» **ACTIVITY**
Print the listing below verbatim, passing over each picture.

----- PROVIDED RECORDS -----

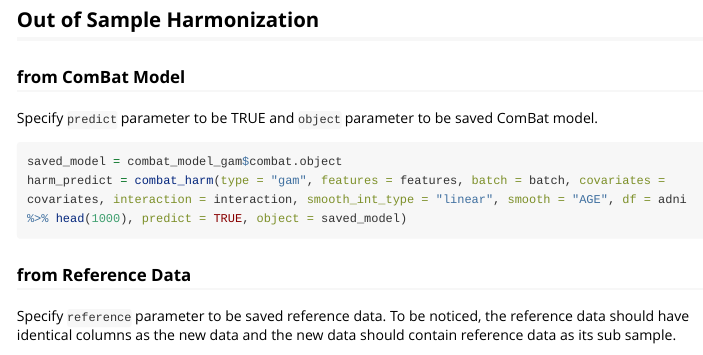
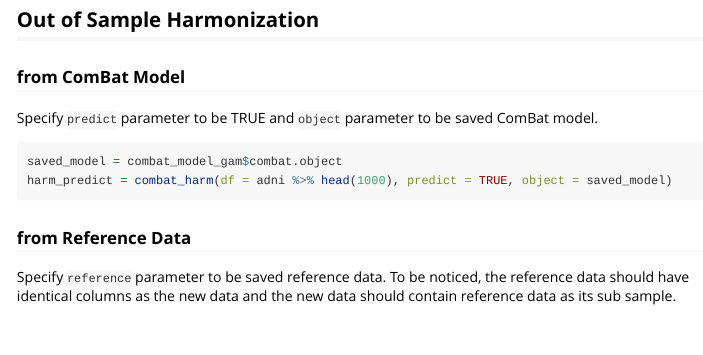
Before and after one commit to Zheng206/ComBatFam_Pipeline, an R Markdown document (ComBatFamQC/vignettes/ComBatQC.Rmd): the page in a window 1100 px wide, from 3300 px down. Rendered offline with R 4.5, knitr and Pandoc, with nearby package versions; long lines of code are wrapped.

Commit message:
edit on ComBatQC vignette

````diff
--- a/ComBatFamQC/vignettes/ComBatQC.Rmd
+++ b/ComBatFamQC/vignettes/ComBatQC.Rmd
@@ -155,7 +155,7 @@ Specify `predict` parameter to be TRUE and `object` parameter to be saved ComBat
 
 ```{r, eval=FALSE}
 saved_model = combat_model_gam$combat.object
-harm_predict = combat_harm(type = "gam", features = features, batch = batch, covariates = covariates, interaction = interaction, smooth_int_type = "linear", smooth = "AGE", df = adni %>% head(1000), predict = TRUE, object = saved_model)
+harm_predict = combat_harm(df = adni %>% head(1000), predict = TRUE, object = saved_model)
 ```
 
 ### from Reference Data
````
Also changed, not shown: combatQC_CLI.R (+1 -1 lines).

-----

» **EXERCISE RESPONSE**
Before and after one commit to Zheng206/ComBatFam_Pipeline, an R Markdown document (ComBatFamQC/vignettes/ComBatQC.Rmd): the page in a window 1100 px wide, from 3300 px down. Rendered offline with R 4.5, knitr and Pandoc, with nearby package versions; long lines of code are wrapped.

Commit message:
edit on ComBatQC vignette

````diff
--- a/ComBatFamQC/vignettes/ComBatQC.Rmd
+++ b/ComBatFamQC/vignettes/ComBatQC.Rmd
@@ -155,7 +155,7 @@ Specify `predict` parameter to be TRUE and `object` parameter to be saved ComBat
 
 ```{r, eval=FALSE}
 saved_model = combat_model_gam$combat.object
-harm_predict = combat_harm(type = "gam", features = features, batch = batch, covariates = covariates, interaction = interaction, smooth_int_type = "linear", smooth = "AGE", df = adni %>% head(1000), predict = TRUE, object = saved_model)
+harm_predict = combat_harm(df = adni %>% head(1000), predict = TRUE, object = saved_model)
 ```
 
 ### from Reference Data
````
Also changed, not shown: combatQC_CLI.R (+1 -1 lines).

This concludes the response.